Mr Men and Little Miss were an important part of my childhood. I grew up reading them and loved the characters, as well as the colours and the stories.

I also remember my eagerness to collect all of the books in the series so that I could line them up on the shelf to produce the message written along the spines, which read My Mr Men Library and My Little Miss Library.

Much to my disappointment I never managed to achieve this, but I certainly enjoyed reading the books as I tried.


Since the success of Roger Hargreaves’ beloved characters in English, the books have been translated into various other languages. Children and adults alike can now enjoy the brightly illustrated tales in at least 15 languages.

German, French, Japanese and Spanish are just four such languages for people to enjoy. Unsere kleinen Damen und Herren will entertain you in German, whilst Monsieur Madame is the name for the French series. In both of these languages the titles have been changed to German and French names.

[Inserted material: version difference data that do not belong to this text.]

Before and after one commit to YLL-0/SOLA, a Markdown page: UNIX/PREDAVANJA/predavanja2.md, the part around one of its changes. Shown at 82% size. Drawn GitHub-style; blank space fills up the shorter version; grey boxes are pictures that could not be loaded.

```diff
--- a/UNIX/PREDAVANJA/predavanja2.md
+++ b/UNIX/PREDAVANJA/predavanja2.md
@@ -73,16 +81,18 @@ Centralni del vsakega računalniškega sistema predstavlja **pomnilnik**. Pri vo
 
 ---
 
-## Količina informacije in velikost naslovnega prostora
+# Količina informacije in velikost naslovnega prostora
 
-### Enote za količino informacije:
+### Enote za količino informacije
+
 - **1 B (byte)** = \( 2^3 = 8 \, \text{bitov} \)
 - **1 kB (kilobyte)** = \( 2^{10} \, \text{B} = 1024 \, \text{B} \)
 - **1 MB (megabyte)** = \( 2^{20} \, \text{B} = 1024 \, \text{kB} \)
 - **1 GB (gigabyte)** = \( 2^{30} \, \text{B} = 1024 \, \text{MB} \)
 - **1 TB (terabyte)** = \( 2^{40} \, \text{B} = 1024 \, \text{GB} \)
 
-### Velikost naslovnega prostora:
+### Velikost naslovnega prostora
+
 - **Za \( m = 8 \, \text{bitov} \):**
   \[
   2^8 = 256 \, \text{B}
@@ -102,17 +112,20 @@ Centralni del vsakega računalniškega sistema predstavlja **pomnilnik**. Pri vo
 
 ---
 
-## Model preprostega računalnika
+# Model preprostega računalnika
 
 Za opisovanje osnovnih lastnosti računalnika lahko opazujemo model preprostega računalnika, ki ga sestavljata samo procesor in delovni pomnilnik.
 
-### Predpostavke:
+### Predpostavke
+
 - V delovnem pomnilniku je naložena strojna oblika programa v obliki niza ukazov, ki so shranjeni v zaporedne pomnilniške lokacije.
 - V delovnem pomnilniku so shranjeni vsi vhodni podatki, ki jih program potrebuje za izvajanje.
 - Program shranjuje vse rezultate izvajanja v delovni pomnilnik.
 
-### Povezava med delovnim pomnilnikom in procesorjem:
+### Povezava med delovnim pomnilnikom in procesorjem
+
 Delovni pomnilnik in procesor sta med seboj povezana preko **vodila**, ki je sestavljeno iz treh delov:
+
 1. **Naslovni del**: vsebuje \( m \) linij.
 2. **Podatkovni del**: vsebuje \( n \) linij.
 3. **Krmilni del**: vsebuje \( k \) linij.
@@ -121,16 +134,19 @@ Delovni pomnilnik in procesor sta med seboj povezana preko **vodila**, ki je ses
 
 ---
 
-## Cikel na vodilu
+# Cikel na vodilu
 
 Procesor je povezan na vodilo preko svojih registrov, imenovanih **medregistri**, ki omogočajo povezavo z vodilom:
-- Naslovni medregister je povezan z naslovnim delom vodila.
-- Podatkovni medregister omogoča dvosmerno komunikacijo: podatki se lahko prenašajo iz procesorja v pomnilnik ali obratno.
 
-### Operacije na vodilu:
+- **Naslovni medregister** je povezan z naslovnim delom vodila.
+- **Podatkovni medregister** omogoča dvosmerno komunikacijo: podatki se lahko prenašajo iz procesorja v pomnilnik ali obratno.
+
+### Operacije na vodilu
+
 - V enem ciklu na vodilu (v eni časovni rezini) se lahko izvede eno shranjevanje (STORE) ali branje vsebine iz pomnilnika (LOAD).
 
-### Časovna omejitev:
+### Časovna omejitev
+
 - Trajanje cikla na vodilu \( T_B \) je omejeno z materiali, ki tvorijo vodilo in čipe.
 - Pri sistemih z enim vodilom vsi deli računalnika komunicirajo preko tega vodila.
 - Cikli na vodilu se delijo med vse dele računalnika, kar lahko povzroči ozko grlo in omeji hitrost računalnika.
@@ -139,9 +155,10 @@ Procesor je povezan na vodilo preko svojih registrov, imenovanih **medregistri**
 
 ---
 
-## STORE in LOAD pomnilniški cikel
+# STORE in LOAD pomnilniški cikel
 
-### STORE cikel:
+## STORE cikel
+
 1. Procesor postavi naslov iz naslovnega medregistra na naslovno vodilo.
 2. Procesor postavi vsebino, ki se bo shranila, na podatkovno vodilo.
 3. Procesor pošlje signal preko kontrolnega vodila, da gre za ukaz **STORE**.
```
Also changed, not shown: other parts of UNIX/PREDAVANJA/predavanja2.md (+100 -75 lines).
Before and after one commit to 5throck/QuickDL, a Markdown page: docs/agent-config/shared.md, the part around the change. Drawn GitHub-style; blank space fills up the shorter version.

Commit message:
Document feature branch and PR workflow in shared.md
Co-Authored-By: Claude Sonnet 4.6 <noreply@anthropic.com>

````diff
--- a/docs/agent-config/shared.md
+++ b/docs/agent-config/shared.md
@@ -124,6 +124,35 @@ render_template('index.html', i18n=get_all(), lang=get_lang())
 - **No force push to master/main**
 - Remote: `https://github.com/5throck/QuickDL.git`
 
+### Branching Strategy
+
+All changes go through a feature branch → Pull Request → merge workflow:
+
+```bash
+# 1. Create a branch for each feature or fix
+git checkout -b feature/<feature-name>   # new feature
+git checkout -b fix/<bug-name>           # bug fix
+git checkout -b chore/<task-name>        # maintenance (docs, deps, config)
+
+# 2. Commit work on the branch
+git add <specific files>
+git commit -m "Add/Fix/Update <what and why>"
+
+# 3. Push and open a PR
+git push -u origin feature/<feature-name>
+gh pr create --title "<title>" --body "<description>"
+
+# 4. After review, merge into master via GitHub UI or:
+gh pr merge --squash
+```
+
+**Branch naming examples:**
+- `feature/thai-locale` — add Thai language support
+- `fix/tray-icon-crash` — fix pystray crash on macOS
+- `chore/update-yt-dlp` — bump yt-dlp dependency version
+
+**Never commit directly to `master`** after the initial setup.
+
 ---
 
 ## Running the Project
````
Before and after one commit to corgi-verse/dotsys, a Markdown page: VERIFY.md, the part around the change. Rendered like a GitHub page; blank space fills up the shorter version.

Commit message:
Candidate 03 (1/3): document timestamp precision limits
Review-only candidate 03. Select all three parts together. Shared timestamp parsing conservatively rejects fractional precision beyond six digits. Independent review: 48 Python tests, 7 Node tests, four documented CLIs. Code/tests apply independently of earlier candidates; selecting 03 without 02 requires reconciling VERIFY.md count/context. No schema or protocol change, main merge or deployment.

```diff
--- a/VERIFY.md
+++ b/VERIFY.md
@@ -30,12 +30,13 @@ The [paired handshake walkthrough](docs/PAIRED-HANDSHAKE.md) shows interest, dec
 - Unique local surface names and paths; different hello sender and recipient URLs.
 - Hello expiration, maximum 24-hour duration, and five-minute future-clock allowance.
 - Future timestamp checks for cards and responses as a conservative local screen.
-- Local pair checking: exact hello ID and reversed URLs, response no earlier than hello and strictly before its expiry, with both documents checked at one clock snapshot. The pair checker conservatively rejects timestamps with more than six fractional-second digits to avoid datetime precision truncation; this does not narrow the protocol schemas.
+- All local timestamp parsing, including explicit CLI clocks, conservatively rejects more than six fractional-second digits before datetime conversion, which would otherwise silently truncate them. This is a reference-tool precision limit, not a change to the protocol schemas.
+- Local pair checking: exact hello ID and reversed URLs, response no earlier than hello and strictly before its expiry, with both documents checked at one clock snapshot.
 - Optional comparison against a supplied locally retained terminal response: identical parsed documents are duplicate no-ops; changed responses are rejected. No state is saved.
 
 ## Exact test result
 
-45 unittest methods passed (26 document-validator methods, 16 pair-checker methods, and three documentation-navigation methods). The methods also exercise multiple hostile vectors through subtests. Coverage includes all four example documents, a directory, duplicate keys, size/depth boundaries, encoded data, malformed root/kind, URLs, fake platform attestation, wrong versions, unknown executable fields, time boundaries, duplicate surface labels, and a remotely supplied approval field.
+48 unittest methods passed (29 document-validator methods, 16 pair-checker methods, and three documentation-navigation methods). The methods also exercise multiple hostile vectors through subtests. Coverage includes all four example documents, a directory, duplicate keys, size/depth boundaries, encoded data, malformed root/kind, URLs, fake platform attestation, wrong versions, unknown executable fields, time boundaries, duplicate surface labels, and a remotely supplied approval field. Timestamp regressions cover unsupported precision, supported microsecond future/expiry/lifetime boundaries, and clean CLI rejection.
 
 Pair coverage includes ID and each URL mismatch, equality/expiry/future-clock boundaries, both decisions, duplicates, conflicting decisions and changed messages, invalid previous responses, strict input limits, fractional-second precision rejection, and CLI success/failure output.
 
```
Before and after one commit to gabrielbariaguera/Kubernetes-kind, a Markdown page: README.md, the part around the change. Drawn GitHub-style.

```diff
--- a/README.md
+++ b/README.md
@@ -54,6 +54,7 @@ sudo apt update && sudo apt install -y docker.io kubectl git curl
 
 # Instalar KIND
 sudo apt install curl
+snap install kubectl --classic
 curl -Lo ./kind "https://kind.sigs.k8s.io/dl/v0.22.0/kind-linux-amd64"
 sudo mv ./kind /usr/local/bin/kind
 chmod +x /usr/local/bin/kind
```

How well do they correspond to the English names though? In German, at least from what I can see, they match up quite well. Only one stuck out to me in particular. Unser Herr Ordentlich is the equivalent title for Mr Fussy. I have always known the German word ordentlich to mean organised, which of course encapsulates the idea of the character Mr Fussy wanting everything to be just so.

However, I wonder if ordentlich really captures the connotations that the word fussy has for native speakers of English? Whilst dictionary definitions outline the word as meaning ‘close attention to detail’, which would certainly be covered by the word organised, the other most frequent senses of the word fussy are those to do with usage in terms of being fastidious about ones needs. I am not sure that the word ordentlich conveys this sense in German, but perhaps someone knows of an example?

READ  Rhythm, movement and language learning

Regardless of whether I am being overly fastidious about the translation of a name, the usefulness of these little books in other languages is clear. Children can enjoy them in their native languages or use them to aid learning of other languages. Of course adults can do the same.

Although the books are simple they offer excellent opportunities to learn vocabulary and are stimulating for young minds. Reading is a key part of learning a language and these books are perhaps just one step on the road to mastering foreign tongues.

I will definitely be looking to get hold of some of these in other languages. I hope to learn Spanish and maybe Arabic, so this could be a good place to start my quest for the completed libraries.

Do you know of any other languages that these books have been translated into? Have you used these or other books to help when learning a language?

For more information on the languages we work with in translation and interpreting here at Lingua Translations, please visit our languages page.